WeekDateTopic (lecture)DateTopic (lab)
1 8/27 Intro / Administrivia 8/29 Introduction
2 9/3 Intro / History 9/5 HTML
3 9/10 Lilly Library visit 9/12 CSS
4 9/17 Guest lecture: Katy Börner 9/19 Javascript - 1 / A#1
5 9/24 Perception 9/26 Javascript - 2 / A#2
6 10/1 Design 10/3 SVG / A#3
7 10/8 Data / proposal due 10/10 D3
8 10/15 Fundamental Visualizations 10/17 Drawing with data / A#4
9 10/22 Fundmeantal visualizations - 2 10/24 Drawing with Data - 2 / A#5
10 10/29 Texts / Project update due 10/31 Texts
11 11/5 Maps - 1 11/7 Maps - 1
12 11/12 Maps - 2 / A#6 11/14 Maps - 2
13 11/19 Graphs and Trees - 1 / Project update due 11/21 Graphs and Trees - 1
14 11/26 Thanksgiving 11/28 Thanksgiving
15 12/3 Graphs and Trees - 2 12/5 Graphs and Trees - 2
16 12/10 Final project presentation 12/12 Final project presentation


Time & Location
Tuesday 4pm-5:15pm, Informatics West 107 (Lecture)
Thursday 4pm-5:15pm, Informatics West 109 (Lab)

First meeting: Tuesday, Aug. 27th, 2013
Yong-Yeol Ahn (YY)
Office: Informatics East Room 316
Phone: (812) 856 2920
Office hours: Wednesday 3pm-5pm, or by appointment (email me or use MeetMe)
Vikas Rao Pejaver
Office hours: Tuesday 10am-11am (Lindley Hall LH 310), Thursday 5:15pm-6:15pm (Info West I 109)
Matthew O. Ward, Georges Grinstein, and Daniel Kim, Interactive Data Visualization: Foundations, Techniques, and Applications [Amazon]
Scott Murray, Interactive Data Visualization for the Web [Amazon]
We will learn basics of Javascript and D3.js to create visualizations and play with them.

This course is open to graduate students as well as advanced undergraduate students. There is no formal requirements, but it is recommended to have programming background (I210 & I211 or equivalent). Also I308: "Information Representation" is a recommended class before taking this class. Working knowledge of Javascript and scripting languages (e.g. Python) will be helpful. Contact the instructor if you are uncertain about your background.

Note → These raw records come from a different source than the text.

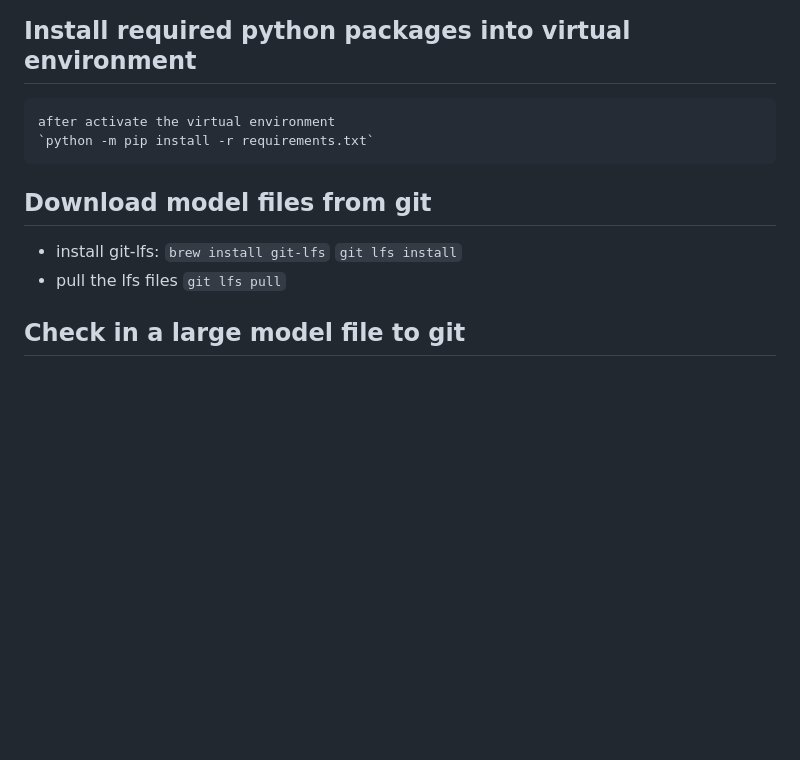
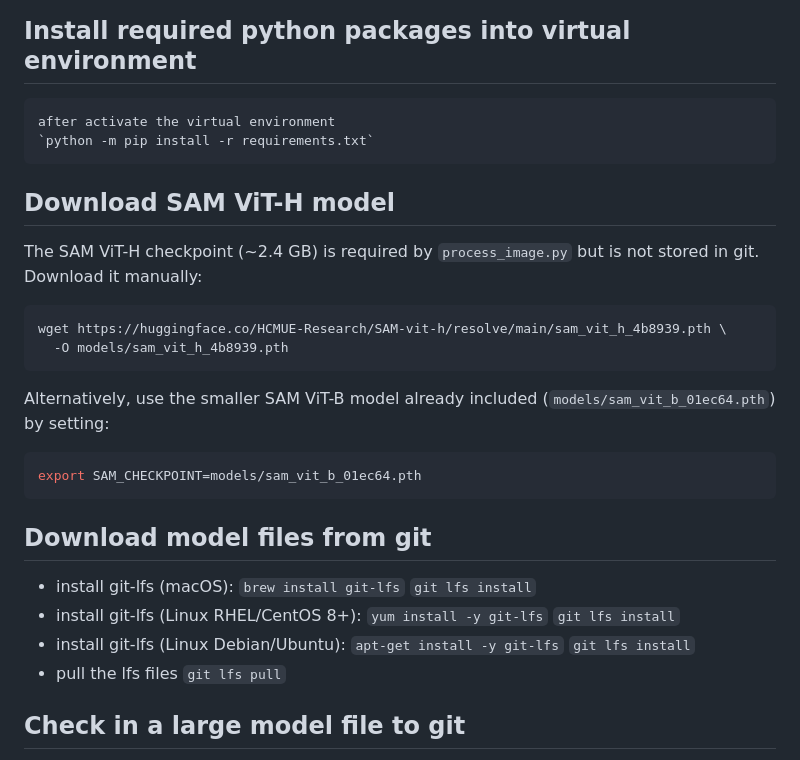
Before and after one commit to penguin12b5/latent_space_image_manager, a Markdown page: README.md, the part around the change. Drawn GitHub-style; blank space fills up the shorter version.

````diff
--- a/README.md
+++ b/README.md
@@ -14,9 +14,28 @@
     after activate the virtual environment
     `python -m pip install -r requirements.txt`
 
+## Download SAM ViT-H model
+The SAM ViT-H checkpoint (~2.4 GB) is required by `process_image.py` but is not stored in git.
+Download it manually:
+```bash
+wget https://huggingface.co/HCMUE-Research/SAM-vit-h/resolve/main/sam_vit_h_4b8939.pth \
+  -O models/sam_vit_h_4b8939.pth
+```
+
+Alternatively, use the smaller SAM ViT-B model already included (`models/sam_vit_b_01ec64.pth`) by setting:
+```bash
+export SAM_CHECKPOINT=models/sam_vit_b_01ec64.pth
+```
+
 ## Download model files from git
-* install git-lfs:
+* install git-lfs (macOS):
     `brew install git-lfs`
+    `git lfs install`
+* install git-lfs (Linux RHEL/CentOS 8+):
+    `yum install -y git-lfs`
+    `git lfs install`
+* install git-lfs (Linux Debian/Ubuntu):
+    `apt-get install -y git-lfs`
     `git lfs install`
 * pull the lfs files
     `git lfs pull`
````
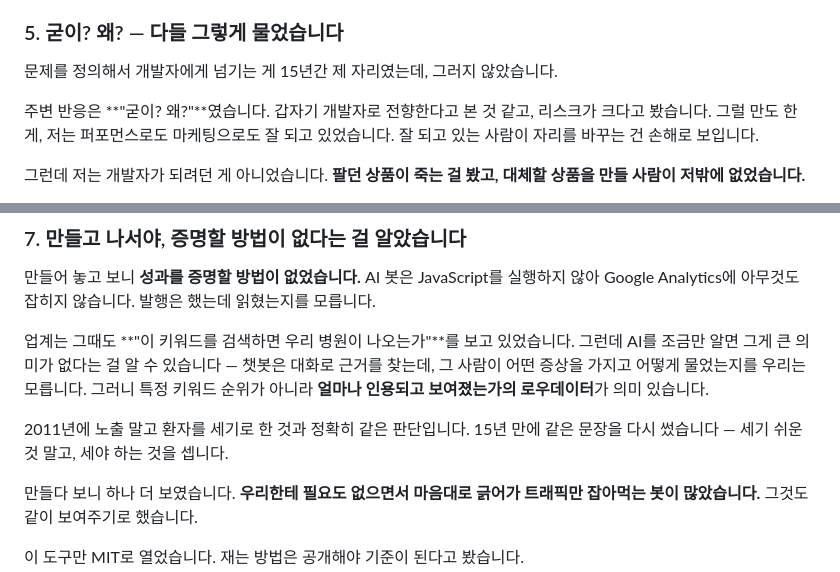
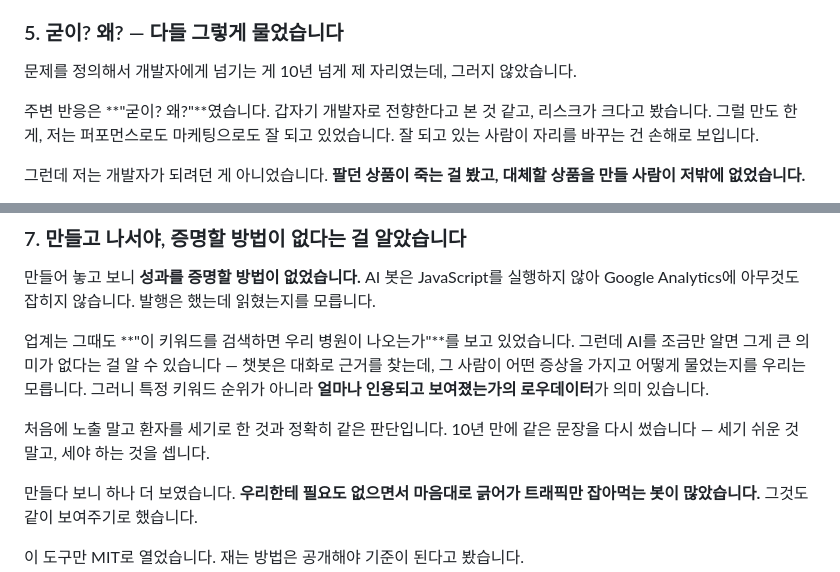
Before and after one commit to whalez0416/portfolio, a Markdown page: docs/narrative.md, 2 parts joined by grey strips. GitHub-like rendering.

```diff
--- a/docs/narrative.md
+++ b/docs/narrative.md
@@ -109,7 +109,7 @@ robots.txt로 직접 확인했습니다. 추측이 아니라 확인하고 나서
 
 ### 5. 굳이? 왜? — 다들 그렇게 물었습니다
 
-문제를 정의해서 개발자에게 넘기는 게 15년간 제 자리였는데, 그러지 않았습니다.
+문제를 정의해서 개발자에게 넘기는 게 10년 넘게 제 자리였는데, 그러지 않았습니다.
 
 주변 반응은 **"굳이? 왜?"**였습니다.
 갑자기 개발자로 전향한다고 본 것 같고, 리스크가 크다고 봤습니다.
@@ -156,8 +156,8 @@ AI 봇은 JavaScript를 실행하지 않아 Google Analytics에 아무것도 잡
 챗봇은 대화로 근거를 찾는데, 그 사람이 어떤 증상을 가지고 어떻게 물었는지를 우리는 모릅니다.
 그러니 특정 키워드 순위가 아니라 **얼마나 인용되고 보여졌는가의 로우데이터**가 의미 있습니다.
 
-2011년에 노출 말고 환자를 세기로 한 것과 정확히 같은 판단입니다.
-15년 만에 같은 문장을 다시 썼습니다 — 세기 쉬운 것 말고, 세야 하는 것을 셉니다.
+처음에 노출 말고 환자를 세기로 한 것과 정확히 같은 판단입니다.
+10년 만에 같은 문장을 다시 썼습니다 — 세기 쉬운 것 말고, 세야 하는 것을 셉니다.
 
 만들다 보니 하나 더 보였습니다. **우리한테 필요도 없으면서 마음대로 긁어가
 트래픽만 잡아먹는 봇이 많았습니다.** 그것도 같이 보여주기로 했습니다.
```
Also changed, not shown: other parts of docs/narrative.md (+12 -9 lines).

From car dashboards to cutting-edge scientific papers, we extensively use visual representation of data. Data visualization is becoming a crucial skill for knowledge workers, particularly in the era of big data, because visualization is critical to understand big, messy data. In this course we will learn fundamentals of data visualization and create data visualizations using various types of data.


By the end of the course, you will be able to evaluate data visualizations based on the understanding of the principles of visualization, various types of data, and the strengths and limitations of an array of visualization techniques. You will be able to interpret complex datasets by applying appropriate visualization techniques.

Final assessement

For the final assessment, you will choose one of two options: design & implementation or analysis. In the design & implementation project, you will pick a real visualization problem and design & implement a new visualization. You will write a final paper reporting the background, implementation details, analysis and evaluation of their solution to the problem. In the analysis project, you will choose a dataset and analyze it through various visualization techniques. You will write a final paper that provides the data description, analysis and evaluation of used techniques.

Class policies

Academic integrity

The principles of academic honesty and ethics will be enforced. Any cases of academic misconduct (cheating, fabrication, plagiarism, etc) will be thoroughly investigated and immediately reported to the School and the Dean of Students. You should actively discuss with others, but you should write your own report. Credit all the sources (discussion with other students, used softwares, etc).

Grading policy



The deliverables are

Project proposal (Due: 10/8)

An one or two page document that contains

Proposal presentation (10/8-10/15)

We will follow the Ignite format. You should have 20 slides and each slide will auto-advance every 15 seconds. You should submit the slides the day before the class. It should address

Progress report (#1 Due: 10/29, #2 Due: 11/19)

Final report (Due: 12/17)

Final presentation (12/10, 12/12)

Again we will follow the Ignite format. but this time 10 minues for each team. You should have 40 slides and each slide will auto-advance every 15 seconds. You should submit the slides by the night of 4/23.




Softwares, libraries, and data


Network visualization



See YYiki: Information visualization books